Charges under Cyprus law, can be of a fixed and floating nature, (i.e fixed and floating charges).
Fixed and floating charges have several features in common:
1) Most charges need to be registered with Cyprus Registrar of Companies and are void against a liquidator, administrator or creditor with an interest in the secured asset if not so registered, thought the contract between the company and the lender is still valid.
2) the charge holder right prevails over other creditors on insolvency.
3) the charge holder can take possession and sell the assets which are the subject of the charge.
Some general principals outlined
A fixed charge will take a priority over a floating charge on the same asset. Creditors are free to enter into the agreement in between themselves to alter the order of priority of their charge.
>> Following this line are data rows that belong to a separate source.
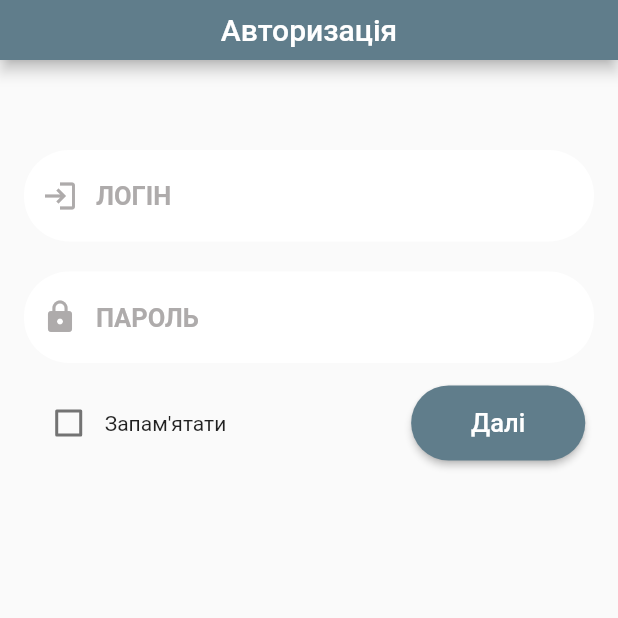
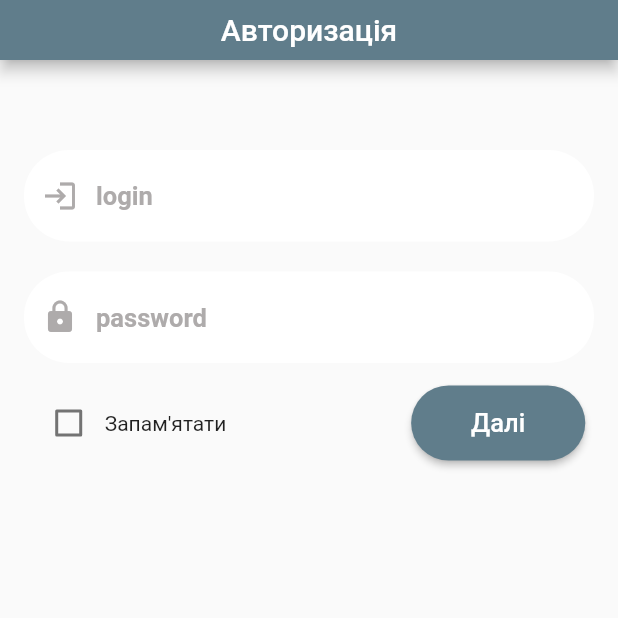
Before and after one commit to Viacheslav12345/flutter_lesson1, a Flutter app: the screen it shows after launch, on a phone screen of 412 x 824 dp, the top half of it. Run offline on Flutter 3.47's test engine with Material 2 defaults, Android fonts, the phone set to English and light mode, and no system bars; our stand-ins replace fluttertoast, shared_preferences.

Commit message:
Changes login&password.

```diff
--- a/lib/auth_screen.dart
+++ b/lib/auth_screen.dart
@@ -118,10 +118,10 @@ class _AuthScreenState extends State<AuthScreen> {
               crossAxisAlignment: CrossAxisAlignment.start,
               children: <Widget>[
                 const SizedBox(height: 40),
-                _inputTextField(const Icon(Icons.login), "ЛОГІН",
+                _inputTextField(const Icon(Icons.login), "login",
                     loginTextController, false),
                 const SizedBox(height: 20),
-                _inputTextField(const Icon(Icons.lock), "ПАРОЛЬ",
+                _inputTextField(const Icon(Icons.lock), "password",
                     passwordTextController, true),
                 const SizedBox(height: 15),
                 Row(
```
The most attractive security for a lender is land, including buildings and major items of machinery. A Cyprus company can create a number of fixed charges over such assets. Also the subject matter of the charge can be a pledge of share/s certificates. Suppose the chargor is a Cyprus company and such chargor pledges share certificates of the foreign entity, then according to CAP 113 s. 90 a registrable charge is created and same shall be registered with the Registrar of Companies to be valid against the liquidator.
Suppose the company in question goes into receivership or liquidation, then the fixed charge holders are paid out of the proceeds of sale of the relevant asset before any other claimants. This in particular makes a fixed charge a strong security.
In case of fixed charge such involves the transfer of dominion over that asset/property to the extend that the debtor will not be allowed to deal freely with that asset/property in the ordinary course of business.
If a company has no scope for granting a fixed charge, the English case of Court of Chancery in re Panama, New Zeland and Australian Royal Mail Company (1870) LR 5 Ch App 318 gives an answer and permits the creation of an equitable charge over the company’s undertaking and stock in trade. It is therefore possible to have a charge over the assts such as stock which is constantly changing. The three basic features of the floating charge were analyzed in Re Yorkshire Woolcombers Association Ltd; Houldsworth Woolcombers Association Ltd 2 Ch 284 and are:
a) It is an equitable charge over the whole or a class of the company’s assets for example over the book debts;
b) The assets subject to the charge are constantly changing;
c) The company retains the freedom to deal with the assets in the ordinary course of business until the charge ‘crystallizes’.
A floating charge will crystallize on the company in the following cases, provided the instrument creating the charge, expressly specifies in the charge document: going into receivership, going into liquidation, ceasing trade.
Therefore, once the floating charge crystallizes it becomes fixed and attaches to the asset/property and comes in the pool of assets. The principal effect of crystallization is that the charge ceases to be floating and it becomes specific or fixed and the debtor’s ability to deal with the asset in the ordinary course ceases.
As a matter of practice, the events of default are normally expressly provided for in the charge instrument and those are, amongst others:
(ii) Presentation of the winding up petition or passing of a resolution to appoint a liquidator;
(iii) Crystallization of any prior or subsequent floating charge;
(iv) Granting of another security to another creditor;
(v) Levying of distress or execution against any of the assets of the debtor;
(vi) Default in paying any financial indebtedness; and
(vii) Incurring further borrowings beyond a certain figure.